So long as the other ordinary elements of issue preclusion are met, when the usages adjudicated by the Trademark Trial and Appeal Board are materially the same as those before a district court, issue preclusion should apply.
Articles related to these cases by the moderator and panelists
- Supreme Court Holds that Trademark Tacking Should be Decided by a Jury in Hana Financial, Inc. v. Hana Bank by Sydney R. Kokjohn
- Supreme Court Holds that Issue Preclusion May Apply to TTAB Decisions by Sydney R. Kokjohn
- Supreme Court: An Administrative Ruling on Confusion Can Be the Last Word in Trademark Litigation by William M. Jay, Robert D. Carroll, Ira J. Levy, Jacob R. Osborn
- Supreme Court Grants Cert on Trademark “Tacking” – update from Bracewell & Giuliani
- Supreme Court Rules that Trademark Tacking is a Question for Juries – update from Bracewell & Giuliani
Patent I Panel
Moderator: Daniel S. Stringfield (Steptoe & Johnson LLP)
- Mark D. Strachan (Sayles | Werbner, counsel for Commil USA)
- Prof. Saurabh Vishnubhakat (Texas A&M University School of Law)
- Prof. Daryl Lim (John Marshall Law School, on Brief Amici Curiae for Sixteen Intellectual Property Law Professors in Support of the Respondent)
Commil USA v. Cisco
A defendant’s belief regarding patent validity is not a defense to an induced infringement claim.
- Brief of Professor Saurabh Vishnubhakat as Amicus Curiae in Support of Respondent
- Brief Amici Curiae for Sixteen Intellectual Property Law Professors in Support of the Respondent
Patent II Panel
Moderator: Robert A. Surrette (McAndrews, Held & Malloy Ltd.)
- William M. Jay (Goodwin Procter LLP, counsel for Teva Pharmaceuticals)
- Professor Greg Reilly (California Western School of Law)
- Professor Melissa Wasserman (University of Illinois College of Law)
Teva Pharmaceuticals v. Sandoz
When reviewing a district court’s resolution of subsidiary factual matters made in the course of its construction of a patent claim, the Federal Circuit must apply a “clear error,” not a de novo, standard of review.
- Teva Pharmaceuticals USA, Inc. v. Sandoz, Inc. on Oyez
- Patent ‘Trolls’ and Claim Construction by Greg Reilly
Keynote Address: “Censorship in the Guise of Authorship: Harmonizing Copyright and the First Amendment”
Introduced by: Emily Miao (McDonnell Boehnen Hulbert & Berghoff LLP)
Keynote Address by the Honorable M. Margaret McKeown (U.S. Court of Appeals for the Ninth Circuit).
The Hon. McKeown spoke on Copyright in the First Amendment–specifically copyright infringements that are considered “personal harms.”
Patent III Panel
Moderator: David W.Clough (Morgan, Lewis & Bockius LLP)
- Thomas G. Saunders (WilmerHale, counsel for Marvel)
- David L. Applegate (Williams Montgomery & John, counsel for IPLAC as amicus curiae in support of neither party)
- Fiona A. Schaeffer (Milbank, Tweed, Hadley & McCloy LLP, counsel for the Association of the Bar of the City of New York as amicus curiae in support of neither party)
Kimble v. Marvel Enterprises, Inc.
Declining to overrule Brulotte v. Thys Co., which held that “a patentee’s use of a royalty agreement that projects beyond the expiration date of the patent is unlawful per se.”
- Brief of the Association of the Bar of the City of New York as Amicus Curiae in Support of Neither Party
Supreme Court Analytics on the Past Term
In a brief intermission, Chicago-Kent’s Prof.

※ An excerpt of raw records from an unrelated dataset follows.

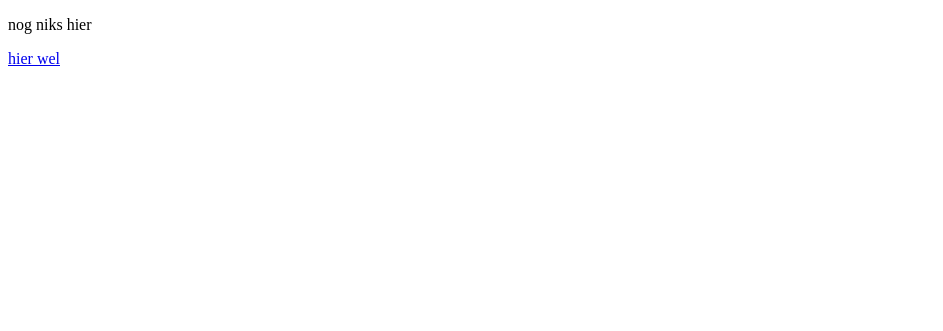
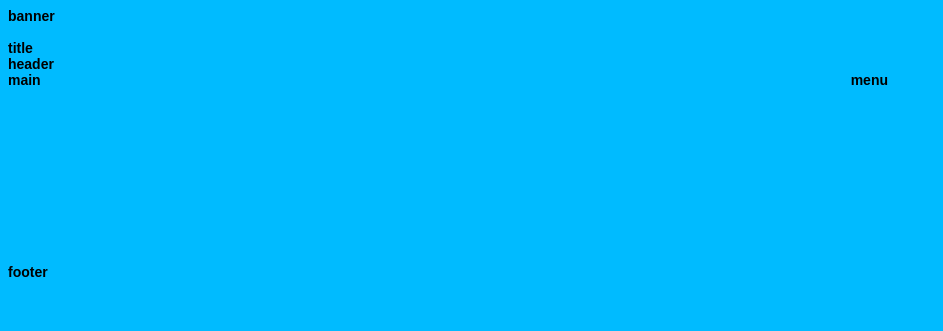
Before and after one commit to TurtlePrograms/TechnoWire, a plain HTML site: page index.html in a window 1280 px wide. Shown: the whole page, without its empty margins (0-943 px from the left). Drawn offline with Linux system fonts and the light colour scheme.

Commit message:
base grid

```diff
--- a/general.css
+++ b/general.css
@@ -1,4 +1,4 @@
-.root{
+:root{
   --dark: #00BBFF;
   --light: #00DAFF;
   --white: #FFFFFF;
@@ -6,6 +6,13 @@
   --black-half: rgba(0,0,0,0.8)
 }
 
+
+body {
+  background-color: var(--dark);
+  font-family: "Agency FB", sans-serif;
+  font-weight: 800;
+  font-size: 14px;
+}
 
 #overlay {
     position: fixed; /* Sit on top of the page content */
@@ -37,7 +44,3 @@
 .menu-button{
     min-width: 30vw;
 }
-
-/* body{
-  background-color: var(--light);
-} */
--- /dev/null
+++ b/index.css
@@ -0,0 +1,63 @@
+/* portrait tablets, portrait iPad, e-readers (Nook/Kindle), landscape 800x480 phones (Android) */
+@media (min-width:37.5em) {
+    .container {
+        display: grid;
+        grid-template-columns: 1fr 1fr 1fr 1fr 1fr;
+        grid-template-rows: 1fr 1fr 1fr 1fr 1fr;
+        gap: 0px 0px;
+        grid-auto-flow: row;
+        grid-template-areas:
+            "header header header header header"
+            "main main main main main"
+            "main main main main main"
+            "main main main main main"
+            "footer footer footer footer footer";
+    }
+
+    .header {
+        display: grid;
+        grid-template-columns: 1fr 1fr 1fr;
+        grid-template-rows: 1fr 1fr 1fr;
+        gap: 0px 0px;
+        grid-auto-flow: row;
+        grid-template-areas:
+            "banner banner banner"
+            "banner banner banner"
+            "title title title";
+        grid-area: header;
+
+    }
+
+    .banner {
+        grid-area: banner;
+    }
+
+    .title {
+        grid-area: title;
+    }
+
+    .footer {
+        grid-area: footer;
+
+    }
+
+    .main {
+        display: grid;
+        grid-template-columns: 1fr 1fr 1fr;
+        grid-template-rows: 1fr 1fr 1fr;
+        gap: 0px 0px;
+        grid-auto-flow: row;
+        grid-template-areas:
+            ". . menu"
+            ". . ."
+            ". . .";
+        grid-area: main;
+
+    }
+
+    .menu {
+        grid-area: menu;
+    }
+
+
+}
--- a/index.html
+++ b/index.html
@@ -1,12 +1,25 @@
 <!DOCTYPE html>
 <html lang="en">
+
 <head>
     <meta charset="UTF-8">
     <meta name="viewport" content="width=device-width, initial-scale=1.0">
+    <link rel="stylesheet" href="general.css">
+    <link rel="stylesheet" href="index.css">
     <title>technowire</title>
 </head>
+
 <body>
-    <p>nog niks hier</p>
-    <a href="programeertalen.html"> hier wel </a>
+    <div class="container">
+        <div class="header">header
+          <div class="banner">banner</div>
+          <div class="title">title</div>
+        </div>
+        <div class="footer">footer</div>
+        <div class="main">main
+          <div class="menu">menu</div>
+        </div>
+      </div>
 </body>
+
 </html>
--- a/programeertalen.css
+++ b/programeertalen.css
@@ -7,12 +7,7 @@
 
 }
 
-body {
-    background-color: var(--dark);
-    font-family: "Agency FB", sans-serif;
-    font-weight: 800;
-    font-size: 14px;
-}
+
 
 
 .header {
```
Also changed, not shown: programeertalen.html (+1 -1 lines), media/TechnoWire _banner.png (deleted), media/TechnoWire-banner.png (added).
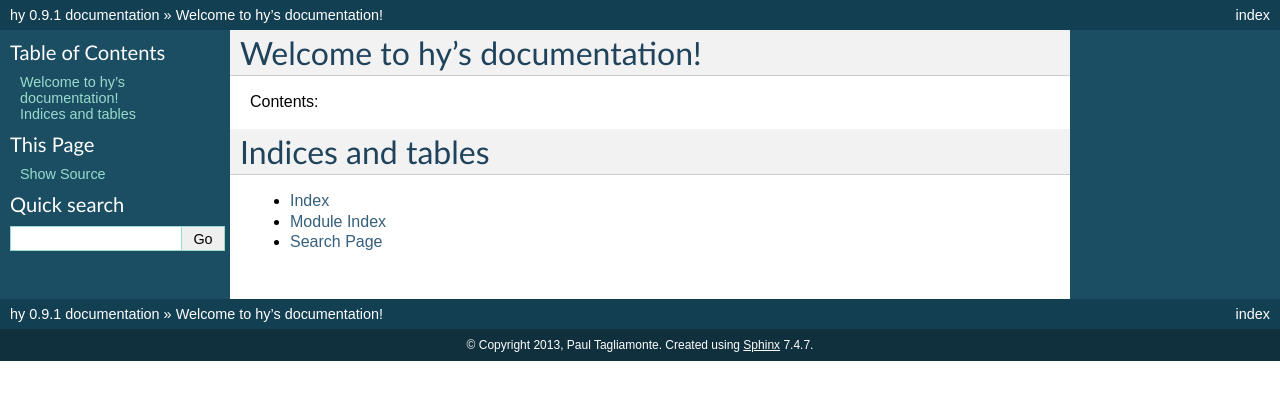
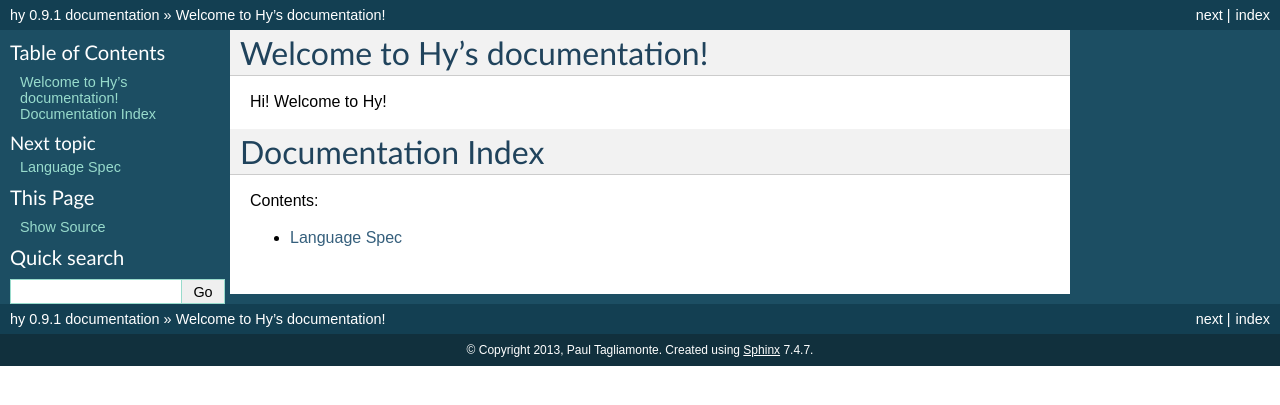
Before and after one commit to hylang/hy, a Sphinx documentation site: the page built from docs/index.rst, in a window 1280 px wide. Shown: the top 405 px of the page. Built offline with Sphinx 7.4.7, drawn with Linux system fonts in a browser that asks for light colours; part of the change alters nothing that is shown.

Commit message:
Adding in docz

```diff
--- a/docs/index.rst
+++ b/docs/index.rst
@@ -1,21 +1,15 @@
-.. hy documentation master file, created by
-   sphinx-quickstart on Tue Mar 12 22:52:58 2013.
-   You can adapt this file completely to your liking, but it should at least
-   contain the root `toctree` directive.
+Welcome to Hy's documentation!
+==============================
 
-Welcome to hy's documentation!
-==============================
+Hi! Welcome to Hy!
+
+Documentation Index
+===================
 
 Contents:
 
 .. toctree::
-   :maxdepth: 2
+   :maxdepth: 3
 
-
-
-Indices and tables
-==================
-
-* :ref:`genindex`
-* :ref:`modindex`
-* :ref:`search`
+   language/index
+..   library/index
--- /dev/null
+++ b/docs/language/index.rst
@@ -0,0 +1,4 @@
+Language Spec
+=============
+
+This bit covers a bit about Hy's lovable quirks and eccentricities.
```
Also changed, not shown: 2 other files.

Edward Lee took the stage to analyze trends and alignments in the Supreme Court for the past term. Afterward, Prof. Daniel Katz (also Chicago-Kent) gave a brief overview of algorithms which can be used to predict future rulings.
Preview on the Upcoming Term

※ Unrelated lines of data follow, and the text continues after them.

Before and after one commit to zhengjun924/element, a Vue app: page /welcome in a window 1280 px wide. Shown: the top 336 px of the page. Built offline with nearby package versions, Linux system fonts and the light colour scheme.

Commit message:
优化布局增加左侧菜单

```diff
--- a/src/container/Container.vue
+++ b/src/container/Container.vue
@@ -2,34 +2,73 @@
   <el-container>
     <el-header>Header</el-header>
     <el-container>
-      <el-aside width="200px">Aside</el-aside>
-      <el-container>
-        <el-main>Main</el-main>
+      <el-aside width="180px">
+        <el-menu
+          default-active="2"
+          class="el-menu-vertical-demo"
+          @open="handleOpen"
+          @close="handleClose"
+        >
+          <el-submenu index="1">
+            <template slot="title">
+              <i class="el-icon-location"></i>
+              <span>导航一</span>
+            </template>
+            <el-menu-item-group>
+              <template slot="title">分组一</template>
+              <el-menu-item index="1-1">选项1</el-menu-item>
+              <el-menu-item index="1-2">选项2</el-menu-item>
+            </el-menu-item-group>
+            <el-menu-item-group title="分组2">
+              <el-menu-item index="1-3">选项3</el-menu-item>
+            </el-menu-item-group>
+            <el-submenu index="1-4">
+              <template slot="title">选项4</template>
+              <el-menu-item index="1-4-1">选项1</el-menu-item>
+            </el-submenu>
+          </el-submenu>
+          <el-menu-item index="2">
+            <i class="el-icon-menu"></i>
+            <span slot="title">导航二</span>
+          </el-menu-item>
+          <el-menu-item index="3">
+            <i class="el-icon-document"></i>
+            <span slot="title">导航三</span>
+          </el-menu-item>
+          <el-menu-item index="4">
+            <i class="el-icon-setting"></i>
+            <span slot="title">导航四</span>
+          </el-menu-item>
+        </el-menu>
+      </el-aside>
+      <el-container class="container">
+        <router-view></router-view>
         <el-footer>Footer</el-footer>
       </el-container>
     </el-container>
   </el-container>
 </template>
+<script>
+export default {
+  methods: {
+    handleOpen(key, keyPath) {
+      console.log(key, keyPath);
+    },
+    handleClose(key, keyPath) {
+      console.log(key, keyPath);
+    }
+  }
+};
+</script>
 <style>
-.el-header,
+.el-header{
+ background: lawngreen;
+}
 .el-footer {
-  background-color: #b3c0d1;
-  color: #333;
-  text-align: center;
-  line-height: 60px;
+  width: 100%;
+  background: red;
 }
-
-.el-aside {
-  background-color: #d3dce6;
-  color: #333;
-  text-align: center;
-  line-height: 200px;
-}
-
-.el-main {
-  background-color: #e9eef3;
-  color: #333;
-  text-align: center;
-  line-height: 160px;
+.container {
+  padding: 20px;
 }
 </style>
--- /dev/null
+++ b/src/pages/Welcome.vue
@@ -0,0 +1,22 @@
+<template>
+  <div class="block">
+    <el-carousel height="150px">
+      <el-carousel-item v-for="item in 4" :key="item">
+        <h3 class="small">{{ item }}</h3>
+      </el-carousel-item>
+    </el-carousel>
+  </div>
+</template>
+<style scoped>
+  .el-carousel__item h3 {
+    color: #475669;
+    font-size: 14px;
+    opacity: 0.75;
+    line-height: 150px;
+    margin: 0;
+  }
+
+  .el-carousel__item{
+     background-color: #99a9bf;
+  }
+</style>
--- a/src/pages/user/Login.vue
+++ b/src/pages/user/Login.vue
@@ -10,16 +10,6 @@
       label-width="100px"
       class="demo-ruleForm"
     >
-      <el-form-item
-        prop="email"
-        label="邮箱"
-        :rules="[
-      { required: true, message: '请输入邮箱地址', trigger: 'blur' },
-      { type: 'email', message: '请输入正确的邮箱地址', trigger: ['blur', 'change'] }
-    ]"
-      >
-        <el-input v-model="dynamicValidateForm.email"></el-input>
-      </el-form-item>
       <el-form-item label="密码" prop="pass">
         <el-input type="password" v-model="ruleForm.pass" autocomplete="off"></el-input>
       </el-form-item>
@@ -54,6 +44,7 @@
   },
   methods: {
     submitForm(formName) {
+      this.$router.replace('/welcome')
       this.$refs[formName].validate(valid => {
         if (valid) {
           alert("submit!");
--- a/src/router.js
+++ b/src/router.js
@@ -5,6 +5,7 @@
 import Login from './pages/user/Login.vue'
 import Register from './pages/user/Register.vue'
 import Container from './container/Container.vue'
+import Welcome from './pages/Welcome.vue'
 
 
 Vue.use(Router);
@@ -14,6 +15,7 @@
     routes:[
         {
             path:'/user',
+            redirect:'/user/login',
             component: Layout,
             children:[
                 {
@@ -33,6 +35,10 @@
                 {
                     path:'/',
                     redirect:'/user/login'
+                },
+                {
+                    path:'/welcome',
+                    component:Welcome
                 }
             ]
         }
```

Moderator: Christopher Schmidt (Chicago-Kent College of Law)
- William M. Jay (Goodwin Procter LLP)
- Thomas G. Saunders (WilmerHale)
- Prof. Greg Reilly (California Western School of Law)

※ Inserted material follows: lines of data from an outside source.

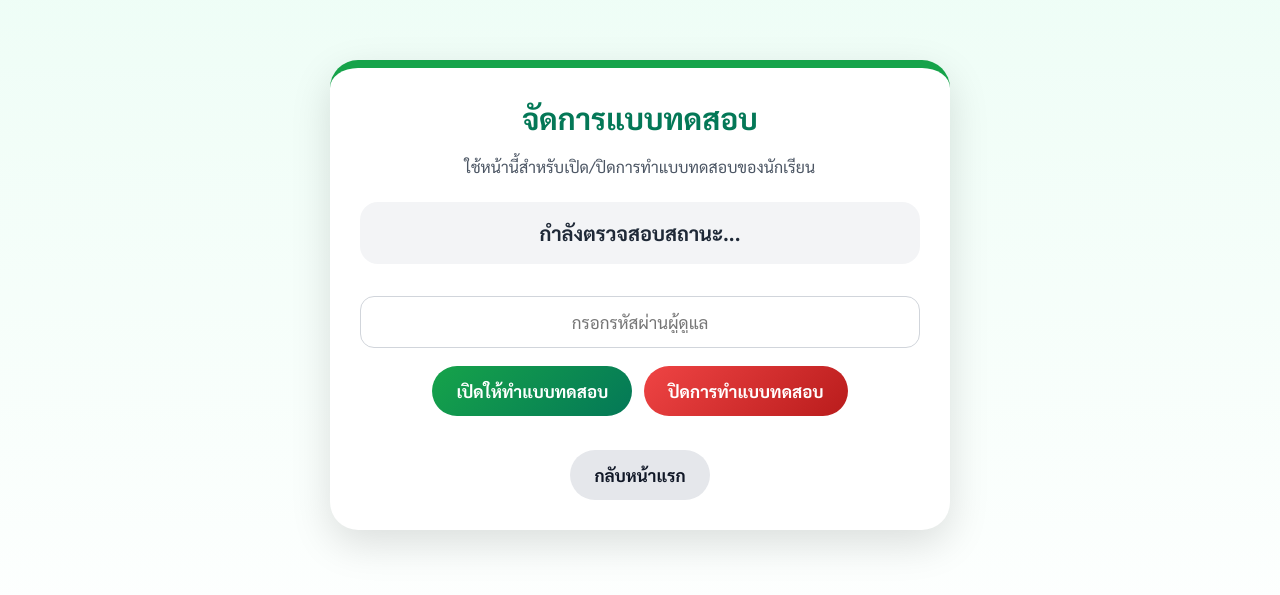
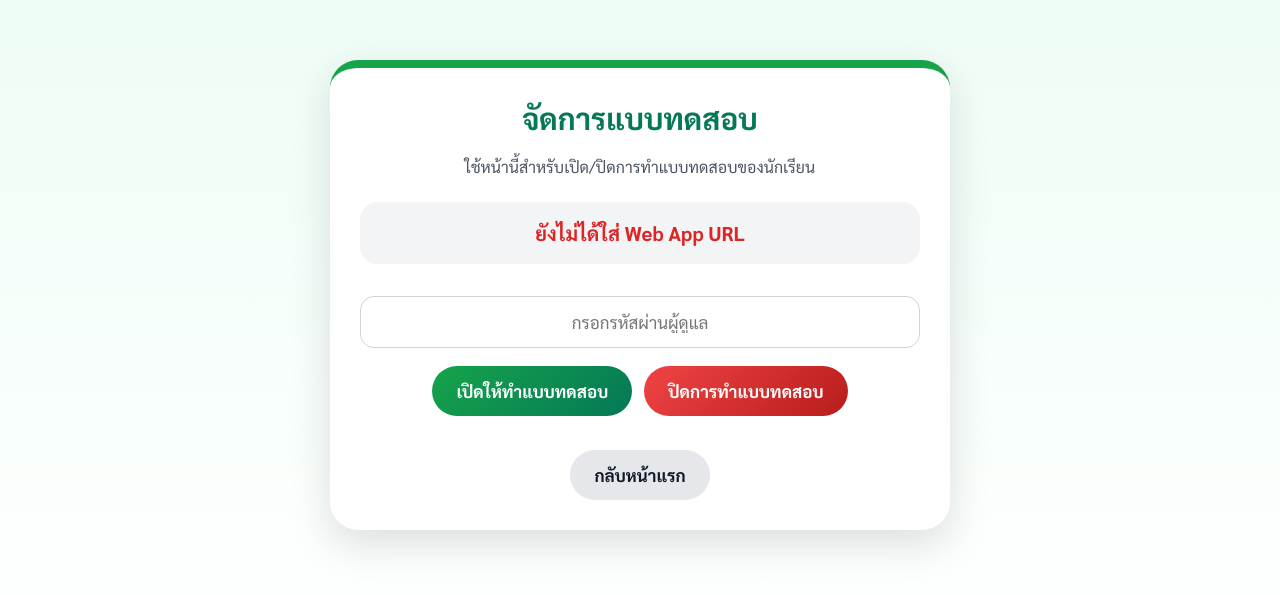
Before and after one commit to Gritteacher/Social-test, a plain HTML site: page admin.html in a window 1280 px wide. Shown: the part 105-700 px from the top of the page. Drawn offline with Linux system fonts and the light colour scheme.

Commit message:
Add files via upload

```diff
--- a/admin.html
+++ b/admin.html
@@ -118,7 +118,7 @@
       ใส่ Web App URL ของ Google Apps Script
       ต้องเป็น URL เดียวกับที่ใส่ใน index.html และ quiz.html
     */
-    const WEB_APP_URL = "https://script.google.com/macros/s/AKfycbxDoOUgSXVr0JFuGb6s6m4AnhVrH2U8xnIJZ-tkbQ_ddcDdtMy9Um0OPEQmzJMRK09V/exec";
+    const WEB_APP_URL = "PASTE_YOUR_GOOGLE_APPS_SCRIPT_WEB_APP_URL_HERE";
 
     function adminStatusCallback(data) {
       const statusBox = document.getElementById("statusBox");
```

- Dispute over tax on inventor’s income
- Whether Nevada may refuse to extend to sister States haled into Nevada courts the same immunities Nevada enjoys in those courts
- Whether Nevada v. Hall, 440 U.S. 410 (1979), which permits a sovereign State to be haled into the courts of another State without its consent, should be overruled.
Google v. Oracle
Whether copyright protection extends to all elements of an original work of computer software, including a system or method of operation, that an author could have written in more than one way.
The panel also overviewed petitions to watch in the upcoming term.